The ruling bureaucracy in the USSR patronized an intelligentsia that hated the Soviet state, writes philosopher and political scientist Sergey Kurginyan in his article Kurginyan: How the Russian Intelligentsia Betrayed the USSR and the Workers published in issue 492 of the Essence of Time newspaper.
Sergey Kurginyan told about an contemptuous attitude of the bureaucrats to the workers, which could be observed as early as in 1960s. In one instance, that could be a phrase like “Our hegemon is drunk again” said over one’s shoulder. In another instance, it could be a sardonical song by songwriter Aleksandr Galich who hated the Soviet “hegemon,” i.e. the proletariat.

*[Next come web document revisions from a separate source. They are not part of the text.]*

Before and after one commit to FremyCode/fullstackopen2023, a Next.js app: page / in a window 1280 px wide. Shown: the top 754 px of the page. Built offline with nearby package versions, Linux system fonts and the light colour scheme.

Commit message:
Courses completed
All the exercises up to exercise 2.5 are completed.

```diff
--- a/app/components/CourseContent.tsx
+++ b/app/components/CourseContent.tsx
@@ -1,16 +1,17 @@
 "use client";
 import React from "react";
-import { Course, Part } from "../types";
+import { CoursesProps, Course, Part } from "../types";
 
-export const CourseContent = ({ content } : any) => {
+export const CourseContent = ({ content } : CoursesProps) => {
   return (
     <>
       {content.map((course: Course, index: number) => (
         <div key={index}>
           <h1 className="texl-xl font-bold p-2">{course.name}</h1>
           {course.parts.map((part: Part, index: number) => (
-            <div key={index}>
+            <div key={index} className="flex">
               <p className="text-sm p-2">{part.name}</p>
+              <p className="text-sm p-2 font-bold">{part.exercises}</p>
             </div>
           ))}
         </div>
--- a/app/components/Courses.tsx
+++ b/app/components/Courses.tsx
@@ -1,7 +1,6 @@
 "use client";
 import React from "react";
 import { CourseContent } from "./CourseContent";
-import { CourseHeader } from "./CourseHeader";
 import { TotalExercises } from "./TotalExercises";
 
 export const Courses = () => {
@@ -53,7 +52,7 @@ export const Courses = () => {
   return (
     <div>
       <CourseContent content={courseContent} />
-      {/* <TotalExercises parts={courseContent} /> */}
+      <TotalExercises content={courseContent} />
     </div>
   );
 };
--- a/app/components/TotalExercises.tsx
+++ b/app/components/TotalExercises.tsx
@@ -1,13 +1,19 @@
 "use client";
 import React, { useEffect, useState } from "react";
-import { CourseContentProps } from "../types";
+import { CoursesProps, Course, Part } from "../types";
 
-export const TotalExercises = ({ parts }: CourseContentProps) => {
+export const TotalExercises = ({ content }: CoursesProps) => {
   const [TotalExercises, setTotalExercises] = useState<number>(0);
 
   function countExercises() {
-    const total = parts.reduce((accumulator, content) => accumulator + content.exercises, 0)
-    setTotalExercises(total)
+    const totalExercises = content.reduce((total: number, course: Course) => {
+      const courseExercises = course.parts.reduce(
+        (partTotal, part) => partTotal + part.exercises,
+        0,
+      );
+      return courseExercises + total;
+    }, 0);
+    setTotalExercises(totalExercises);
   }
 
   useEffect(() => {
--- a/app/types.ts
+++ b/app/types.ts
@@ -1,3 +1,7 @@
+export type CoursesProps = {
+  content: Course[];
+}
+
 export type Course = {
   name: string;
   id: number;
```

By the beginning of the perestroika, an intelligentsia had formed that hated the society it was part of, the political scientist writes.
“This kind of intelligentsia was raised by a stratum that could be called, in the rough approximation, the ruling establishment bureaucracy. The most active part in such raising certainly belonged to the security services’ establishment bureaucracy,” the political scientist explains.

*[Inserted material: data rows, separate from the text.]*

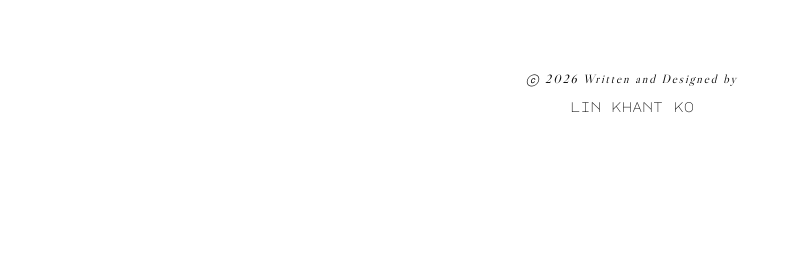
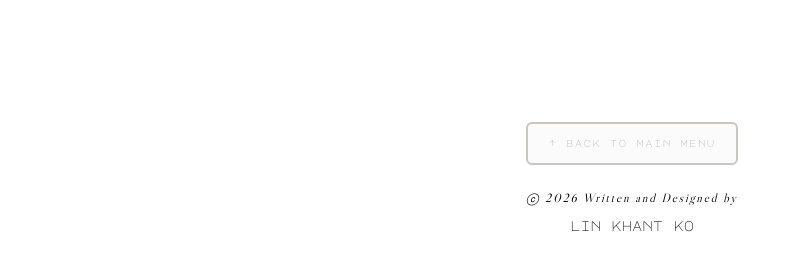
Before and after one commit to Linkhant19/portfolio, a React (Vite) app: page / in a window 1280 px wide. Shown: the part 4201-4458 px from the top of the page, without its empty margins (0-801 px from the left). Before the commit the page ends 4358 px from the top, so only its background shows below. Built offline with nearby package versions, Linux system fonts and the light colour scheme.

Commit message:
minor mobile improvments and scroll up button added

```diff
--- a/src/components/portfolio/RetroComputer.jsx
+++ b/src/components/portfolio/RetroComputer.jsx
@@ -197,6 +197,7 @@ export default function RetroComputer({ project }) {
                         target="_blank"
                         rel="noopener noreferrer"
                         className="
+                            mb-10
                             cursor-pointer
                             font-major-mono text-sm
                             underline underline-offset-4
--- a/src/components/ui/Footer.jsx
+++ b/src/components/ui/Footer.jsx
@@ -9,11 +9,44 @@ export default function Footer() {
                 text-center
             "
         >
+            <a
+                href="#top"
+                className="
+                    inline-flex
+                    items-center
+                    gap-2
+
+                    rounded-md
+                    border-2 border-stone-500
+                    bg-stone-100
+
+                    px-5 py-3
+
+                    font-major-mono
+                    text-[10px]
+                    tracking-[0.14em]
+                    text-stone-700
+
+
+                    transition-all
+                    duration-500
+
+                    opacity-40
+                    hover:opacity-100
+                    hover:-translate-y-0.5
+
+                    active:translate-x-[2px]
+                    active:translate-y-[2px]
+                "
+            >
+                ↑ back to main menu
+            </a>
             <p
                 className="
                     font-caslon
                     text-[12px] italic
                     tracking-[0.16em]
+                    mt-6
                 "
             >
                 ⓒ 2026 Written and Designed by
--- a/src/components/ui/SideSignature.tsx
+++ b/src/components/ui/SideSignature.tsx
@@ -75,11 +75,9 @@ export default function SideSignature({ selectedCharacter }) {
                 top-0
                 z-50
 
-                hidden
+
                 h-dvh
                 w-16
-
-                lg:block
             "
         >
 
@@ -92,6 +90,8 @@ export default function SideSignature({ selectedCharacter }) {
                     right-8
                     w-5
                     overflow-hidden
+                    hidden
+                    lg:block
                 "
             >
                 {streamItems.map((item) => (
@@ -131,7 +131,8 @@ export default function SideSignature({ selectedCharacter }) {
             <div
                 className="
                     absolute
-                    right-0
+                    -right-3.5
+                    lg:right-0
                     top-1/2
 
                     flex
@@ -141,9 +142,12 @@ export default function SideSignature({ selectedCharacter }) {
                     whitespace-nowrap
 
                     font-major-mono
-                    text-[9px]
+                    text-[8.5px]
+                    lg:text-[9px]
                     tracking-[0.3em]
                     text-stone-500/70
+
+
 
                     [writing-mode:vertical-rl]
                 "
--- a/src/data/projects.js
+++ b/src/data/projects.js
@@ -89,6 +89,12 @@ export const projects = [
             "custom illustrations",
             "responsive design",
             "visual storytelling",
+        ],
+        links: [
+            {
+                label: "github",
+                url: "https://linkhant19.github.io/ShadowsOfYou",
+            },
         ],
         image: PortfolioGif,
     },
--- a/src/index.css
+++ b/src/index.css
@@ -1,4 +1,13 @@
 @import "tailwindcss";
+
+/* cutting off scrolling, mainly for my small screen users */
+html,
+body,
+#root {
+    width: 100%;
+    max-width: 100%;
+    overflow-x: clip;
+}
 
 /* Major Mono Display */
 @font-face {
```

Contemptuous attitude of the Soviet intelligentsia was combined with extreme apathy among the working class, which by early 1980s had lost actual hegemony, Kurginyan notes. He reminded that back in the 1920s a discussion took place in the Bolshevist party regarding the future of the party in the event it detaches from the proletariat. In this event, the Bolsheviks believed, the party would betray the interests of the workers. This is exactly what happened.
“Then, this was called a Thermidorian degeneration, the nurturing of certain grave-digger inside the socialist society. How this grave-digger did its job we saw in practice in the relatively recent past,” Kurginyan concluded.
Source: Rossa Primavera News Agency